What to produce:
Say how many of the lines below hold "README", writing the number and nothing more.

Edit tracking data:
>>

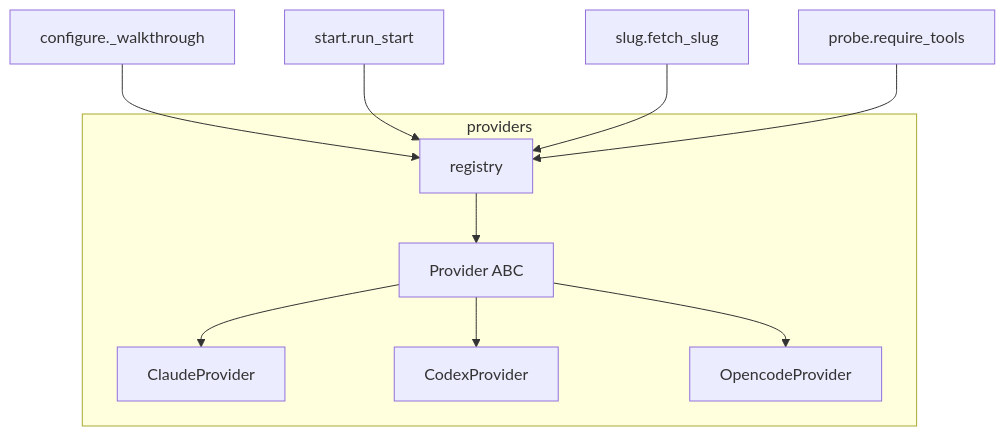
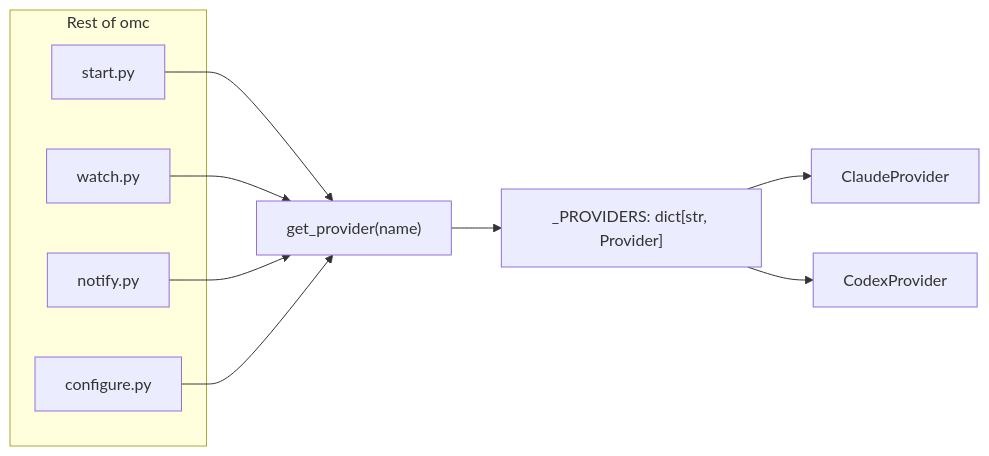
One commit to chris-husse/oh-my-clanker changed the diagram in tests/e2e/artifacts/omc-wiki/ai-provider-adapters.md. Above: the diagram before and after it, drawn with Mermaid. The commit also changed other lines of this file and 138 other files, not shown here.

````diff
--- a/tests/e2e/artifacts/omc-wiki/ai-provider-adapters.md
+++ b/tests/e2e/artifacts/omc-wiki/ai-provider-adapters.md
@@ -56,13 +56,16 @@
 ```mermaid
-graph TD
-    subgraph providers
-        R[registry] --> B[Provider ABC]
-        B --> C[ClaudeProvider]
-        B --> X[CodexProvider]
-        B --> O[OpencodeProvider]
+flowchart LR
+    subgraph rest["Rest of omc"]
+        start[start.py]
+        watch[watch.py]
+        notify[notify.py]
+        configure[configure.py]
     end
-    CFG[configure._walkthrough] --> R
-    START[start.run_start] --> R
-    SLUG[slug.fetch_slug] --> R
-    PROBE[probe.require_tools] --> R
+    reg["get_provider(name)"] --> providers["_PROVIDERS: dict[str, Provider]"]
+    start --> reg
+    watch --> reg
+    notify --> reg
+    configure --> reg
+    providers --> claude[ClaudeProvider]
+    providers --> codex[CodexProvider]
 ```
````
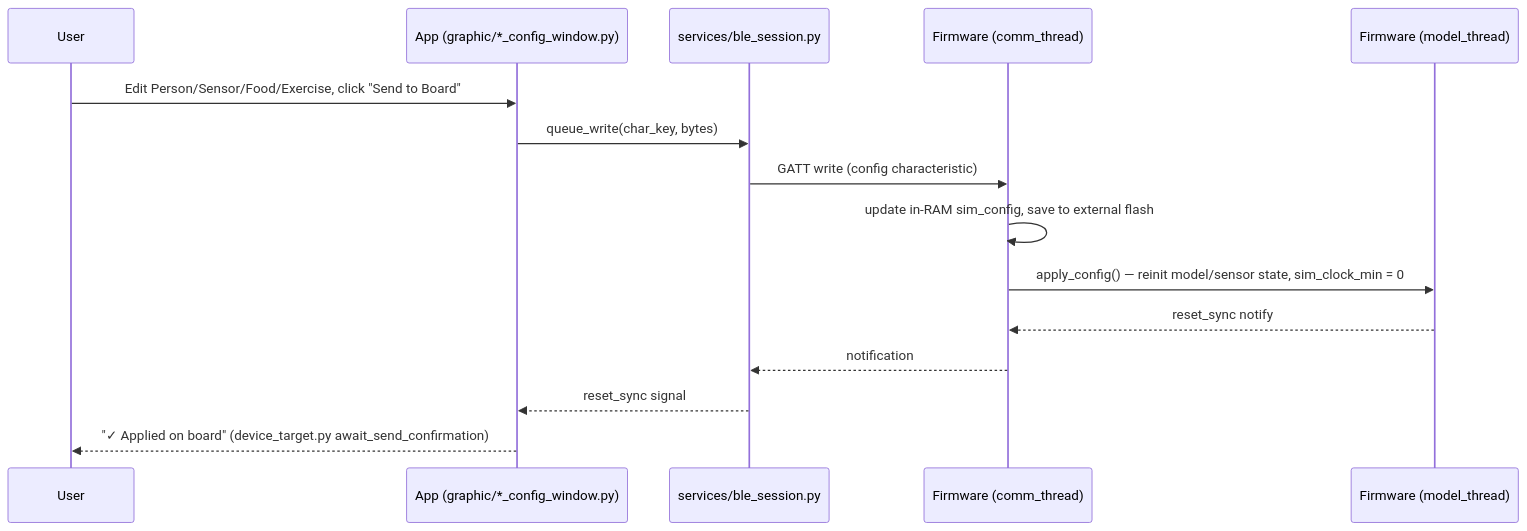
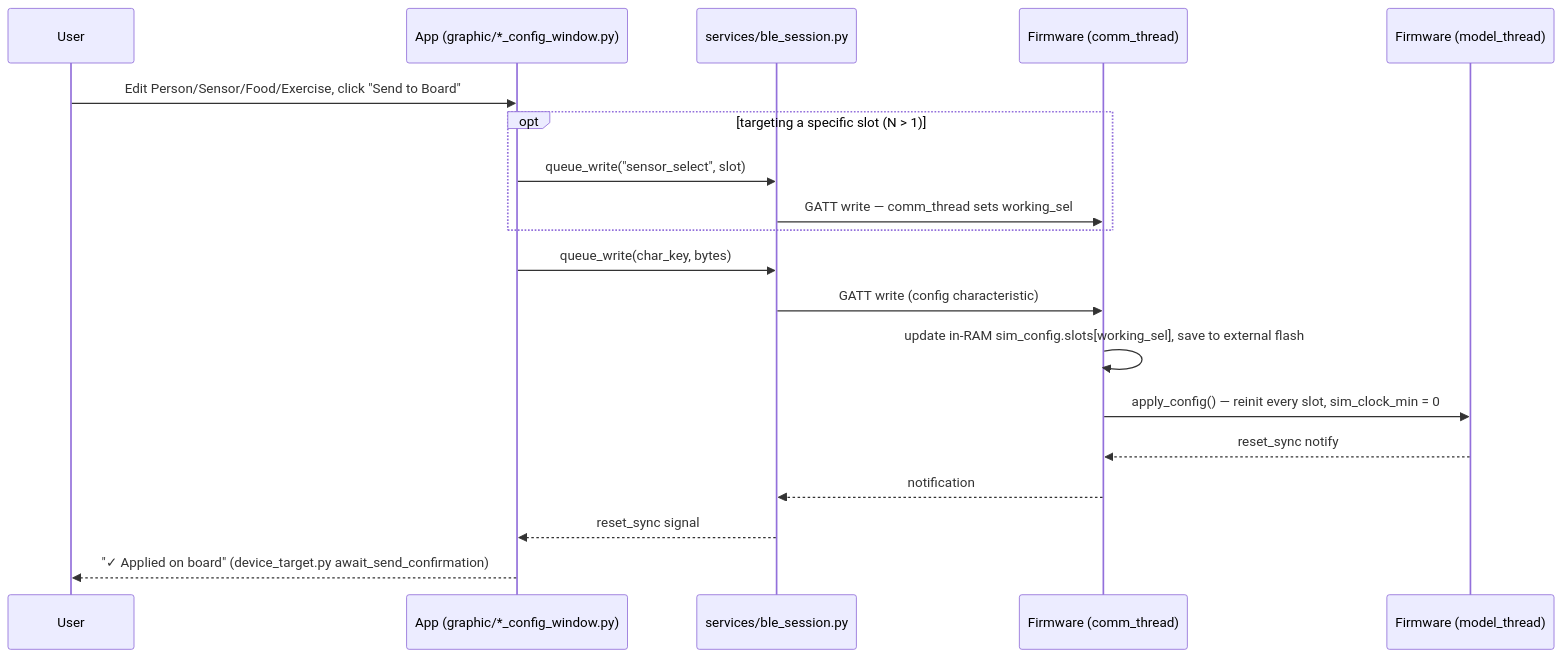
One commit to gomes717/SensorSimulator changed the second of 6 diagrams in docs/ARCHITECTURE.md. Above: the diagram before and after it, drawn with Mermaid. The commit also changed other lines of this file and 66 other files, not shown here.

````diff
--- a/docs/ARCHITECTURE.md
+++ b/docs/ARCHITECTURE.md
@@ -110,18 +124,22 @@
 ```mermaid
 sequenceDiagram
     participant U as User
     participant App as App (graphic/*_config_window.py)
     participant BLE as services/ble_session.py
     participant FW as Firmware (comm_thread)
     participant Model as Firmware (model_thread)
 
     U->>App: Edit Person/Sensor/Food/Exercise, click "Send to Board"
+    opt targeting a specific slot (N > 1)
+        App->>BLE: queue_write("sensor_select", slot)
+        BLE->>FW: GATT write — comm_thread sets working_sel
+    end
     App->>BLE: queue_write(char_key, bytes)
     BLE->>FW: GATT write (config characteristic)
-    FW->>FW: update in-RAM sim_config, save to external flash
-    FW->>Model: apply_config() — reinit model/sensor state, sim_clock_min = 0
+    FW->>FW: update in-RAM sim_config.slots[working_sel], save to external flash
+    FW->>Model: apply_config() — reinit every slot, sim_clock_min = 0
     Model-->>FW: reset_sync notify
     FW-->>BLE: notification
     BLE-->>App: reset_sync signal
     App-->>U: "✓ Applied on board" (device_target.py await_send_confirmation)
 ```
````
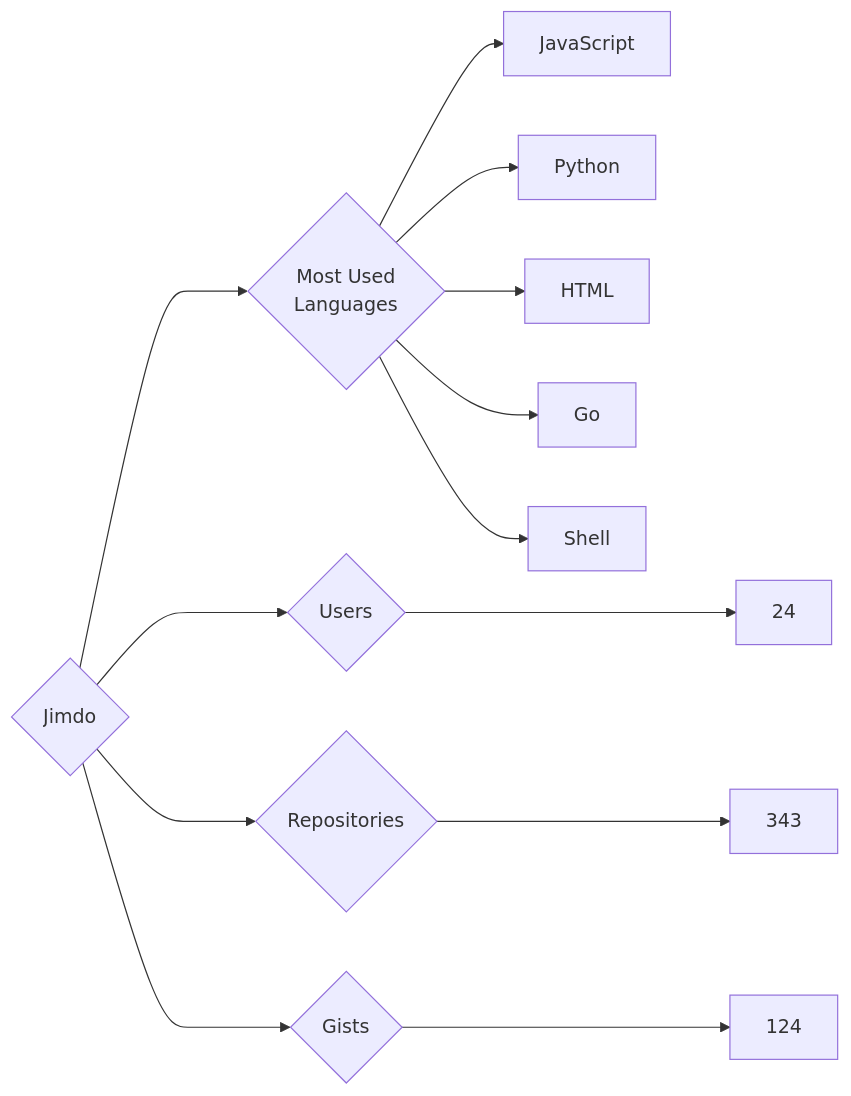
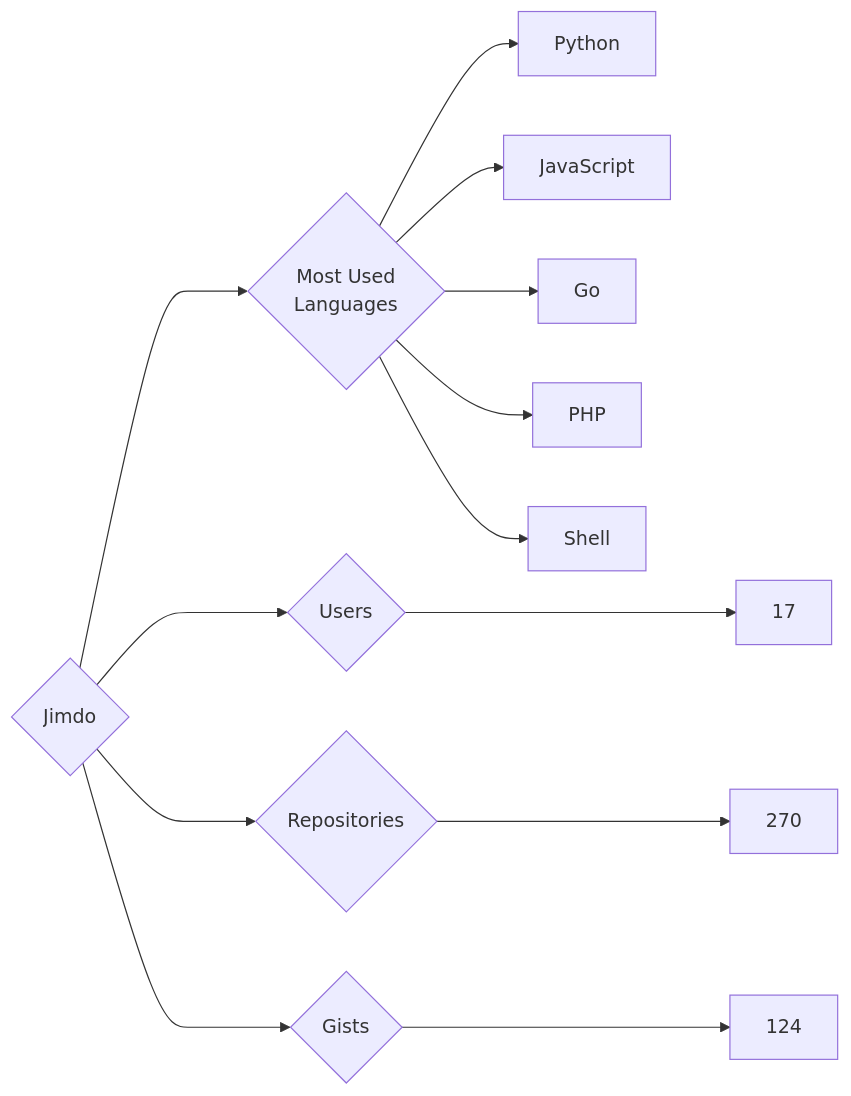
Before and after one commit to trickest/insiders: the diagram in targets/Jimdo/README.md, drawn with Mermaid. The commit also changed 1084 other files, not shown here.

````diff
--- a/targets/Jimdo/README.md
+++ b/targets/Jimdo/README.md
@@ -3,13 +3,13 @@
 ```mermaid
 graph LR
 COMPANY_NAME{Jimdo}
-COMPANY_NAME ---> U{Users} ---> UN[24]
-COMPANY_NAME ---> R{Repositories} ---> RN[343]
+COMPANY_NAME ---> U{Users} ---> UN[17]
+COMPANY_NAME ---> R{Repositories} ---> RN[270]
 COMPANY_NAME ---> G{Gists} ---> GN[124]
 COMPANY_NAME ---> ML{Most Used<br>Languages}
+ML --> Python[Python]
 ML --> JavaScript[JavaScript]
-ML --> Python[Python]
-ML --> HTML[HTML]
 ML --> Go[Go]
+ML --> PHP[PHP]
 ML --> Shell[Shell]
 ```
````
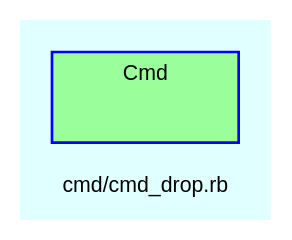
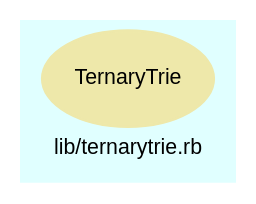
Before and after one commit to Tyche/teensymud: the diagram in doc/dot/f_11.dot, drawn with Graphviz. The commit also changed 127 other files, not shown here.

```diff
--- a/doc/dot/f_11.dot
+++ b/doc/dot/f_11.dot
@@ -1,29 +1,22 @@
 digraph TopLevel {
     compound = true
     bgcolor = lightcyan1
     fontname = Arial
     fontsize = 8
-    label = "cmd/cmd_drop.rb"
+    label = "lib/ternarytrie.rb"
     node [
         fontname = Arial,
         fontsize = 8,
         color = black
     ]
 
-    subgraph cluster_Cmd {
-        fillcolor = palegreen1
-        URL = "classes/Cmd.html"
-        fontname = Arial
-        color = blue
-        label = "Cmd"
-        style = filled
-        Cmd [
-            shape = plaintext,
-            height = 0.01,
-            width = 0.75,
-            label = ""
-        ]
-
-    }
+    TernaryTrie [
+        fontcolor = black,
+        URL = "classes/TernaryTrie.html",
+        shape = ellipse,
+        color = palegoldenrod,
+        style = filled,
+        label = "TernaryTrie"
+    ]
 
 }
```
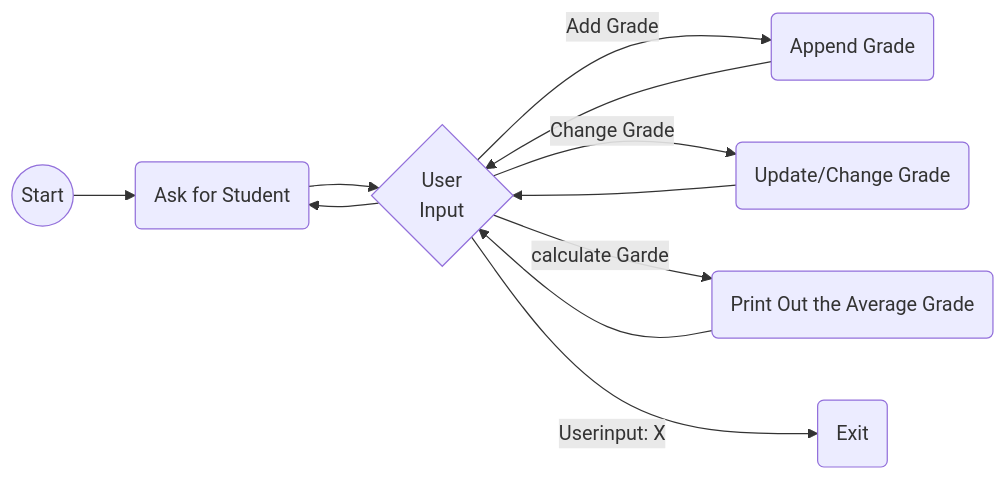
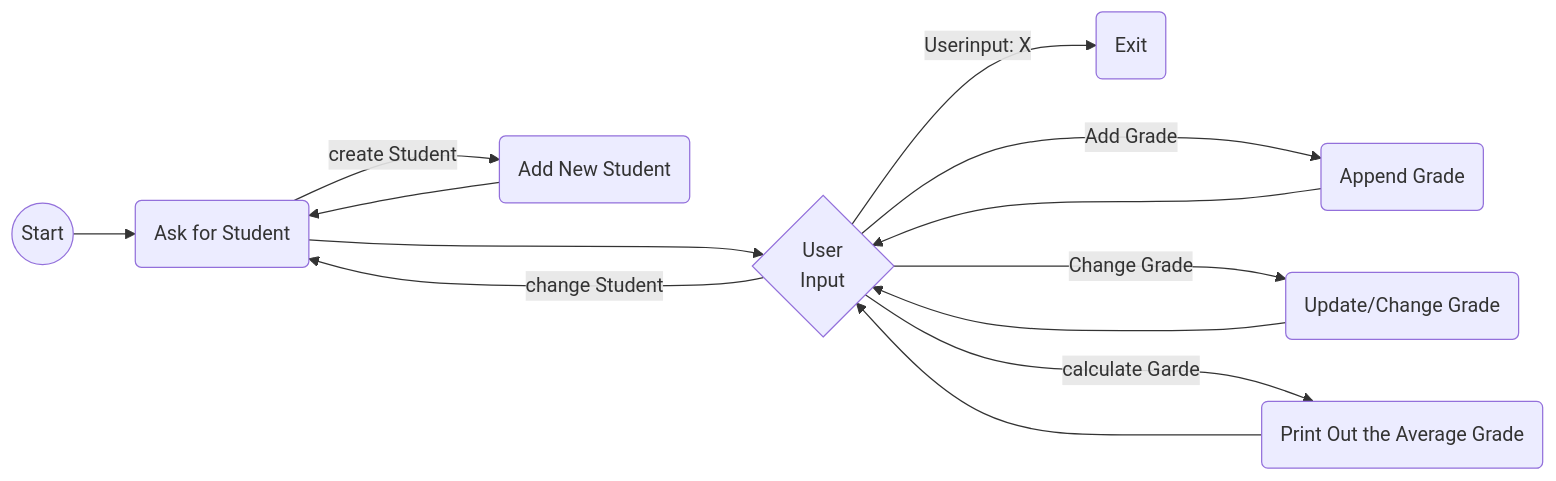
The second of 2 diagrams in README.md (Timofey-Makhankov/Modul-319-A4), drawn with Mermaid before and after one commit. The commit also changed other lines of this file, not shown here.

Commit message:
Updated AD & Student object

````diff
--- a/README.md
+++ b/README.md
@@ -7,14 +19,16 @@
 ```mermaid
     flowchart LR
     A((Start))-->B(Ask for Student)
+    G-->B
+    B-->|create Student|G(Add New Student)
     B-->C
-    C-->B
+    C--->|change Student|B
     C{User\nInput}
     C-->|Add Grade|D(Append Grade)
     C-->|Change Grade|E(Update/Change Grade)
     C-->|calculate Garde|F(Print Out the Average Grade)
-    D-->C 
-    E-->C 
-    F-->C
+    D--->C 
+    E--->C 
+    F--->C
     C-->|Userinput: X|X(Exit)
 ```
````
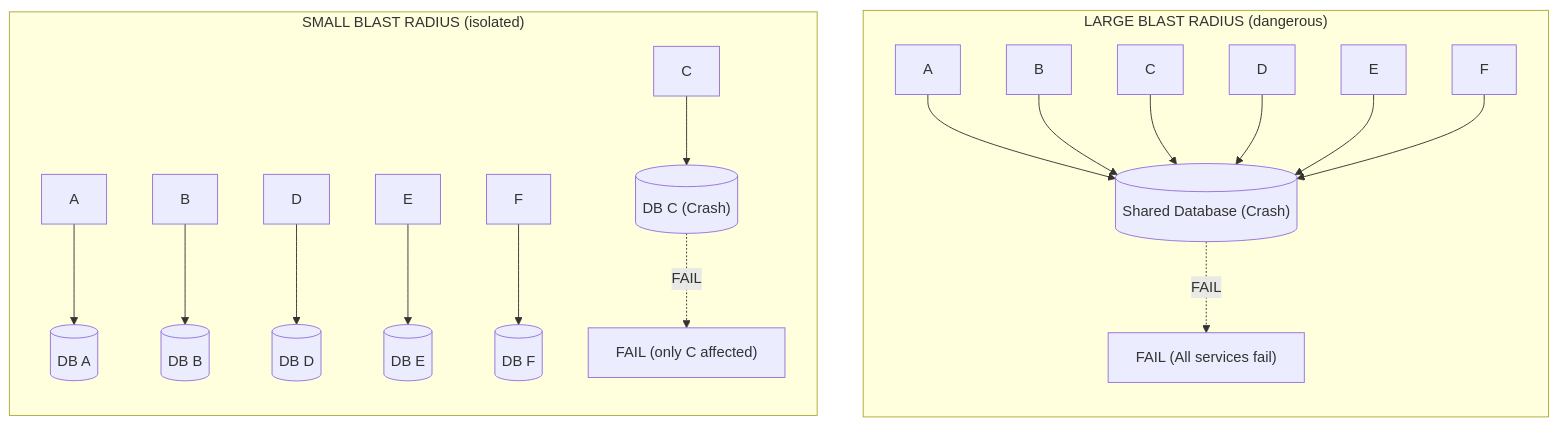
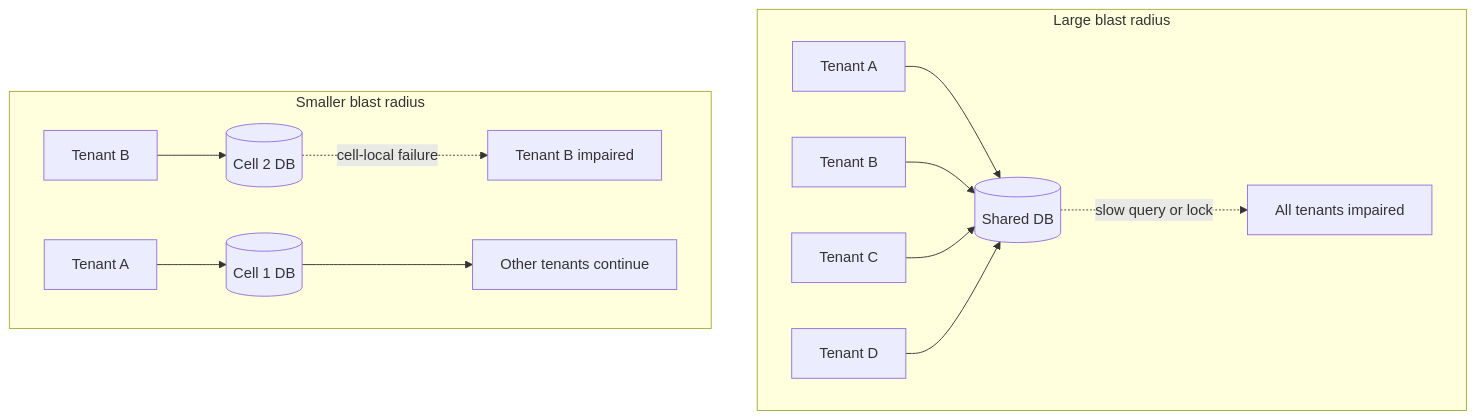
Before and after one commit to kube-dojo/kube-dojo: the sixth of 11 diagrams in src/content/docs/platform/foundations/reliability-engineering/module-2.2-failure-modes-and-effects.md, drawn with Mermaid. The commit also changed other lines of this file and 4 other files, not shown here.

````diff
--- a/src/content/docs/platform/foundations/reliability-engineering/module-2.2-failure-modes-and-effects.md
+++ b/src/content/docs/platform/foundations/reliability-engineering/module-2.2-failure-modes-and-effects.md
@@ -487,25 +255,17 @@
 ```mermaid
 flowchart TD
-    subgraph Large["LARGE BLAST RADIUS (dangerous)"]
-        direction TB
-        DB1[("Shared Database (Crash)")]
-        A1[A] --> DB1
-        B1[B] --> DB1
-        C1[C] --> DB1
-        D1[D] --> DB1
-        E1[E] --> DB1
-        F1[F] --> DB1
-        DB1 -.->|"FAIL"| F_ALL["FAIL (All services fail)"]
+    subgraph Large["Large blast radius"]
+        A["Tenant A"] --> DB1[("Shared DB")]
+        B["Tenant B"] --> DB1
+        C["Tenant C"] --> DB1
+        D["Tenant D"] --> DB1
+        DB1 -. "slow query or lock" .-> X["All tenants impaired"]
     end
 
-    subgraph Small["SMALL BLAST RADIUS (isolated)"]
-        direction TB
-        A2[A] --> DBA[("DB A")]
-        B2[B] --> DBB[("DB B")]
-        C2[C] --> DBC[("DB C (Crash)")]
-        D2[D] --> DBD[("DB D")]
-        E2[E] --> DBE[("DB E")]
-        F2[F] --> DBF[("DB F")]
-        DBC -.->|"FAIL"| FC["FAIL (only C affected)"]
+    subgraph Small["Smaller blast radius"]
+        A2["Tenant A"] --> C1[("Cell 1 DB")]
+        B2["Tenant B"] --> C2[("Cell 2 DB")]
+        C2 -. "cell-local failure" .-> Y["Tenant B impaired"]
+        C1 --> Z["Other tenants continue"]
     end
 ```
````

<<

Task answer:
6